Federal interest rates most certainly affect the money investors borrow and can definitely affect the money investors invest in hopes of future gain.
It’s a wonder why interest rates are not a topic that sparks a great deal of concern and discussion among affluent investors. But investors, in general, do not spend a great deal of time thinking about federal interest rates, even now when the possibility of interest rate increases are on the rise. Banks and financial providers obsess over the potential changes in the interest rate, but investors do not focus as much on the key federal regulation.
As defined by Investopedia, the federal funds rate is the rate at which a depository institution lends funds to another depository institution overnight, and is only applicable to the most creditworthy institutions when they borrow and lend overnight funds to each other. The rate is used as a benchmark for all other lending institutions as well as all investment vehicles which offer interest as an incentive to invest.
While the rate is usually maintained between 2 and 5 percent, it rose to 20 percent during the inflationary years of 1979-1980. When the first 21st century recession hit in 2001, the rate dropped to 1.0 percent, but rose again to 5.25 by 2005. In response to the 2008 Great Recession, when banks were failing and the federal government offered the largest institutions a bailout, the rate dropped to 0.25 percent, which is considered effectively a 0 percent rate.
With the economy slowly improving since the Great Recession, the federal fund rate was bumped up to 0.5 in December of 2015, bumped again to 0.75 in December of 2016 and then to 1.0 in march of 2017. Federal Reserve chairman Janet Yellen has suggested that a continued stable economy could prompt more increases in 2017.
While the historically low interest rate made loan rates attractive for the purposes of buying homes or automobiles, it also made the rate for investment profits in fixed income products low. When the Fed holds its quarterly meetings during which it announces any changes in the federal fund rate, the U.S. economy holds its collective breath, because a change in the rate creates a change up and down the investment food change.
And yet, investors do not express much thought or concern over the federal fund rate.
In Spectrem’s quarterly wealth segmentation series study Financial Behaviors and the Investor’s Mindset, only 38 percent of Millionaires with a net worth between $1 million and $5 million say they have discussed with their financial advisor what do when interest rates change. While the response begs the question as to whether the advisor or the investor brought up the topic, the fact that less than half of Millionaires have had the conversation at all is noteworthy.
(Among Ultra High Net Worth investors with a net worth between $5 million and $25 million, the percentage climbs to 50 percent. Still, that’s half the wealth segment that has not had the conversation about interest rates and their effect on investments).

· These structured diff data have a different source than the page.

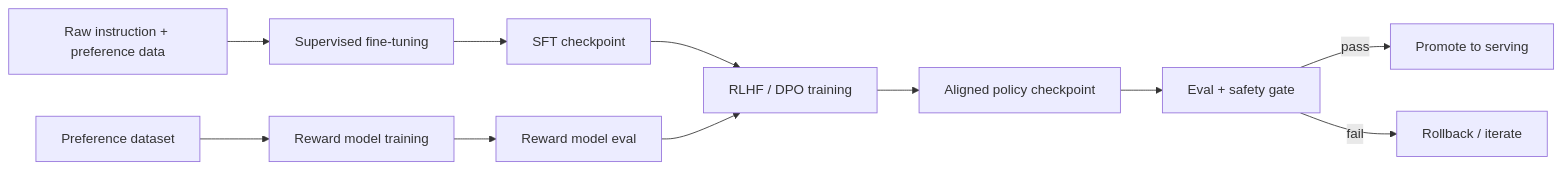
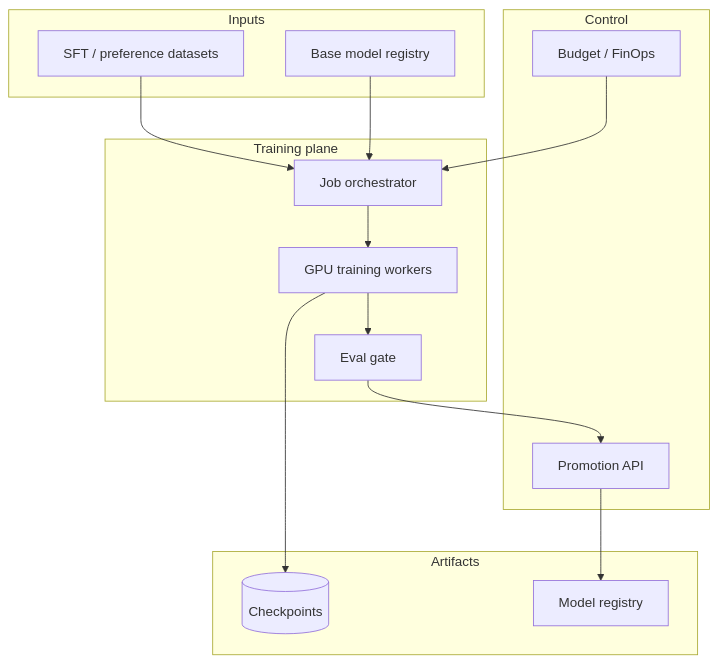
Before and after one commit to vpeetla-ai/ai-architect-interview-playbook: the diagram in ai-system-design/08-finetuning-rlhf-training-pipeline-at-scale.md, drawn with Mermaid. The commit also changed other lines of this file and 54 other files, not shown here.

First line of the commit message:
Upgrade system-design APIs and replace HLD flowcharts with architecture diagrams.

````diff
--- a/ai-system-design/08-finetuning-rlhf-training-pipeline-at-scale.md
+++ b/ai-system-design/08-finetuning-rlhf-training-pipeline-at-scale.md
@@ -56,13 +80,24 @@
 ```mermaid
-flowchart LR
-    RAW[Raw instruction + preference data] --> SFT[Supervised fine-tuning]
-    SFT --> SFTCKPT[SFT checkpoint]
-    PREF[Preference dataset] --> RM[Reward model training]
-    RM --> RMEVAL[Reward model eval]
-    SFTCKPT --> RLHF[RLHF / DPO training]
-    RMEVAL --> RLHF
-    RLHF --> POLICY[Aligned policy checkpoint]
-    POLICY --> EVALGATE[Eval + safety gate]
-    EVALGATE -->|pass| DEPLOY[Promote to serving]
-    EVALGATE -->|fail| ROLLBACK[Rollback / iterate]
+graph TB
+  subgraph inputs [Inputs]
+    Data[SFT / preference datasets]
+    Base[Base model registry]
+  end
+  subgraph train [Training plane]
+    Orchestrator[Job orchestrator]
+    Workers[GPU training workers]
+    Eval[Eval gate]
+  end
+  subgraph artifacts [Artifacts]
+    Ckpt[(Checkpoints)]
+    Reg[Model registry]
+  end
+  subgraph control [Control]
+    Budget[Budget / FinOps]
+    Promo[Promotion API]
+  end
+  Data --> Orchestrator
+  Base --> Orchestrator --> Workers --> Ckpt
+  Workers --> Eval --> Promo --> Reg
+  Budget --> Orchestrator
 ```
````
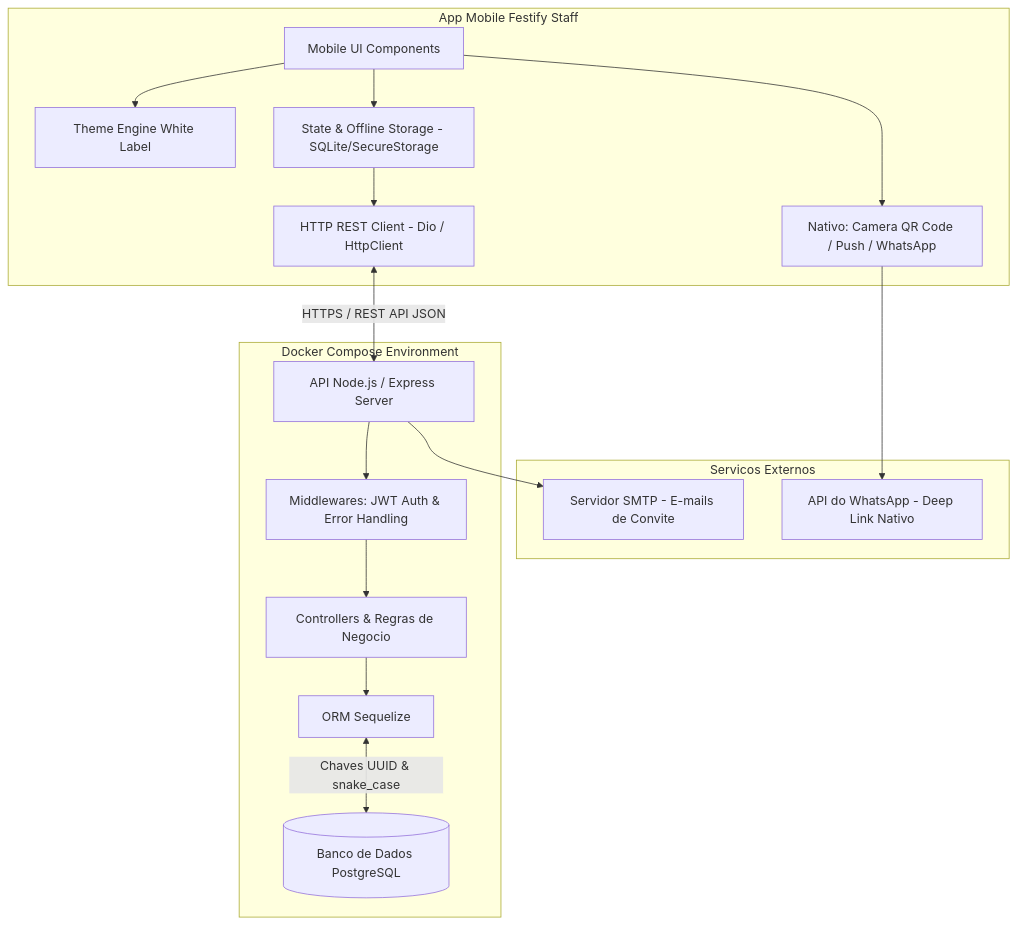
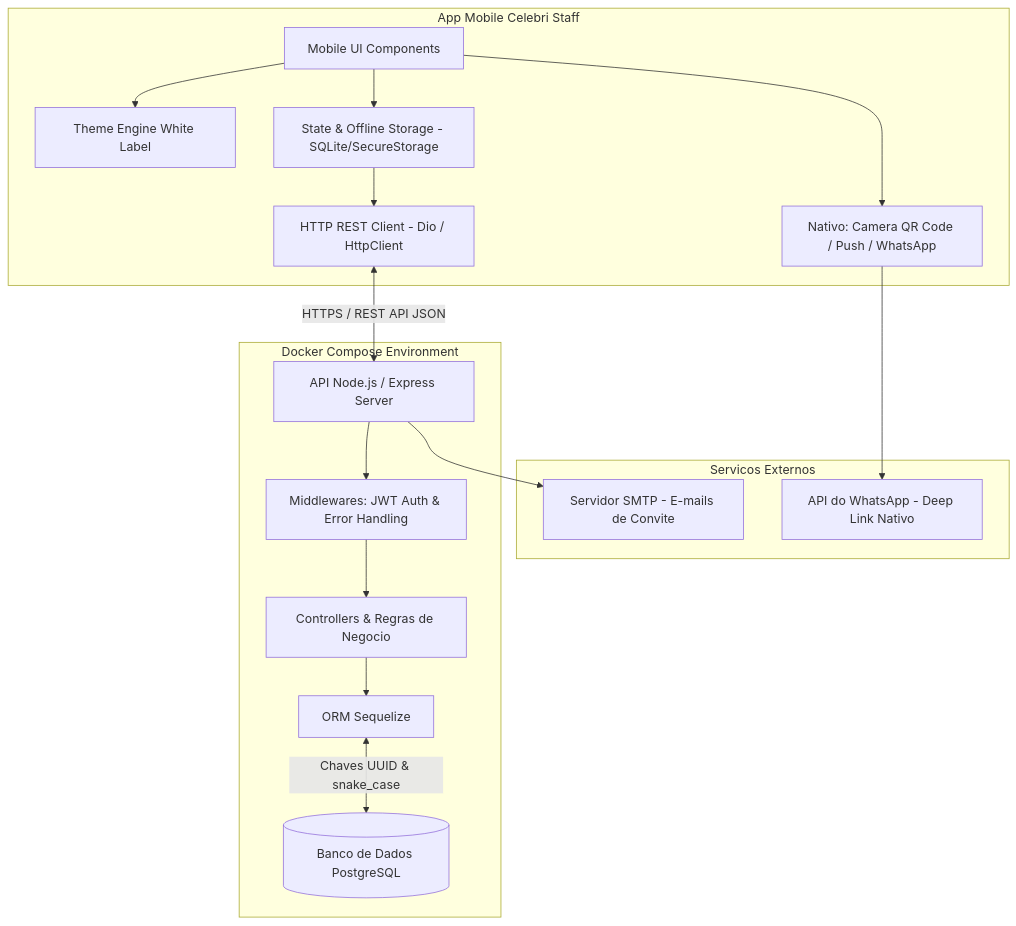
Before and after one commit to leoantoniassi/celebri-staff: the first of 3 diagrams in README.md, drawn with Mermaid. The commit also changed other lines of this file, not shown here.

````diff
--- a/README.md
+++ b/README.md
@@ -117,22 +117,22 @@
 ```mermaid
 graph TD
-    subgraph Dispositivo Movel [App Mobile Festify Staff]
+    subgraph Dispositivo Movel [App Mobile Celebri Staff]
         A[Mobile UI Components] --> B[Theme Engine White Label]
         A --> C[State & Offline Storage - SQLite/SecureStorage]
         A --> D[Nativo: Camera QR Code / Push / WhatsApp]
         C --> E[HTTP REST Client - Dio / HttpClient]
     end
 
     subgraph Infraestrutura Backend [Docker Compose Environment]
         E <-->|HTTPS / REST API JSON| F[API Node.js / Express Server]
         F --> G[Middlewares: JWT Auth & Error Handling]
         G --> H[Controllers & Regras de Negocio]
         H --> I[ORM Sequelize]
         I <-->|Chaves UUID & snake_case| J[(Banco de Dados PostgreSQL)]
     end
 
     subgraph Servicos Externos
         F --> K[Servidor SMTP - E-mails de Convite]
         D --> L[API do WhatsApp - Deep Link Nativo]
     end
 ```
````
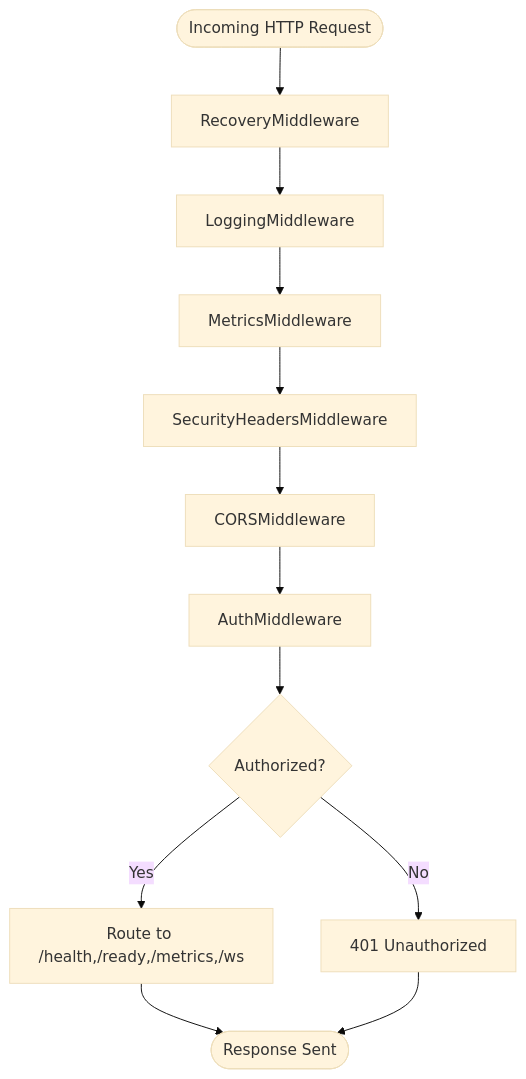
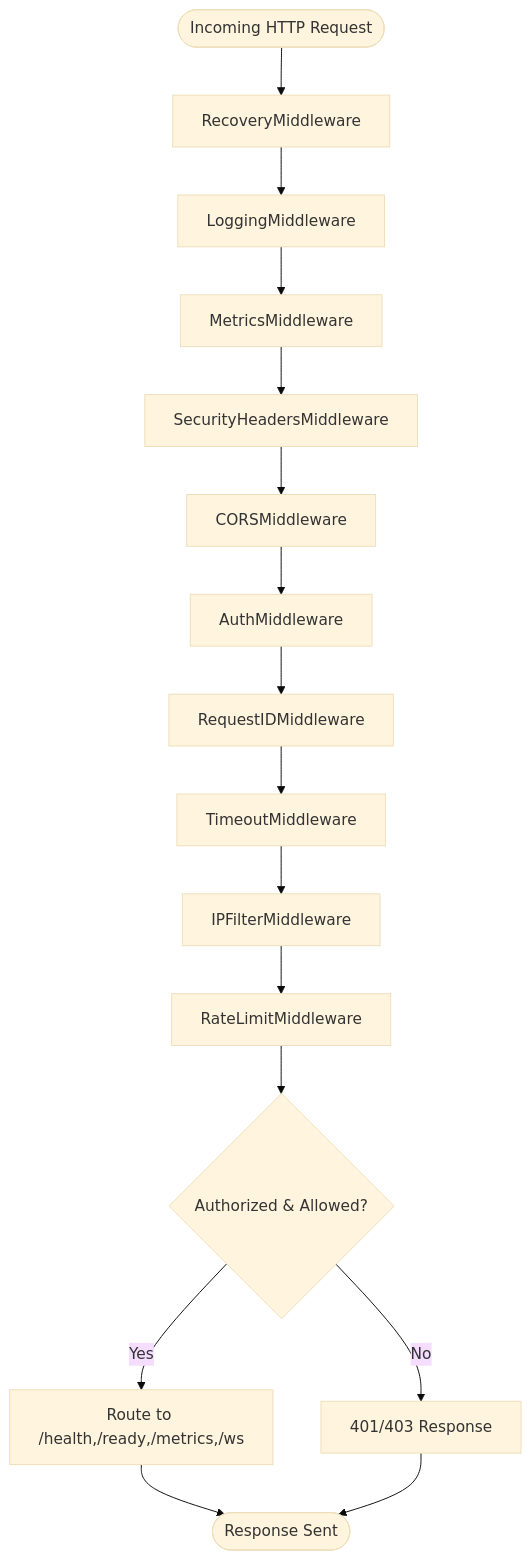
Before and after one commit to vashkelis/call-server: the third of 4 diagrams in .qoder/repowiki/en/content/Core Services/Media-Edge Service/Middleware Chain & Security.md, drawn with Mermaid (base theme). The commit also changed other lines of this file and 16 other files, not shown here.

````diff
--- a/.qoder/repowiki/en/content/Core Services/Media-Edge Service/Middleware Chain & Security.md
+++ b/.qoder/repowiki/en/content/Core Services/Media-Edge Service/Middleware Chain & Security.md
@@ -171,14 +189,18 @@
 ```mermaid
 flowchart TD
 Start(["Incoming HTTP Request"]) --> Recovery["RecoveryMiddleware"]
 Recovery --> Logging["LoggingMiddleware"]
 Logging --> Metrics["MetricsMiddleware"]
 Metrics --> SecHeaders["SecurityHeadersMiddleware"]
 SecHeaders --> CORS["CORSMiddleware"]
 CORS --> Auth["AuthMiddleware"]
-Auth --> Dispatch{"Authorized?"}
-Dispatch --> |No| Unauthorized["401 Unauthorized"]
+Auth --> RequestID["RequestIDMiddleware"]
+RequestID --> Timeout["TimeoutMiddleware"]
+Timeout --> IPFilter["IPFilterMiddleware"]
+IPFilter --> RateLimit["RateLimitMiddleware"]
+RateLimit --> Dispatch{"Authorized & Allowed?"}
+Dispatch --> |No| Unauthorized["401/403 Response"]
 Dispatch --> |Yes| Handlers["Route to /health,/ready,/metrics,/ws"]
 Handlers --> End(["Response Sent"])
 Unauthorized --> End
 ```
````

There are investors for whom a change in the interest rate will have minimal effect upon their overall portfolio of investments, but for those investors who stand to be seriously affected, advisors need to make contact and suggest the changes that will most benefit those investors. Likewise, if an investor is known to have plans that require taking out a major loan (home buying or other new liability), advisors should make suggestions that can reduce the cost of the loan.
The Spectrem study looks at the question of interest rates from both angles. Among Millionaires, 57 percent express concern over the low savings interest rate they receive, while only 34 percent express concern over an increase in interest rates. Perhaps the difference is between those who are expecting to benefit from interest rates as opposed to those who must pay interest rates on loans.
In both cases, the percentage of those concerned was significantly lower than in 2016, perhaps indicating that the anticipated rise in federal interest rates to a more normal level decreases concern over the issue nationally.
There is yet another angle to the interest rate story, and that involves retirement funds. Many investors aim to invest in products that will produce income upon retirement, and that amount of income is determined by the current interest rate offered by investment firms. When the interest rate is low, as it has been for almost a decade, it negatively affects the income retirees will receive.
While Millionaires in general expressed a low level of concern about their retirement funds being depleted too early in their retirement, 41 percent of Millionaires said the low interest rate on savings and other forms of retirement income was the reason they had concern over failing to have enough money in retirement.
Top Takeaways for Advisors
Financial advisor and providers watch the federal interest rate debate like hawks. They should keep investor apprised about the concerns they have and how it will affect investments going forward.
Since interest rates are increased on a quarterly schedule, advisors can plan their meetings with investors and present their advice accordingly so that any interest rate increase comes as an expected outcome rather than as a surprise.
©2017 Spectrem Group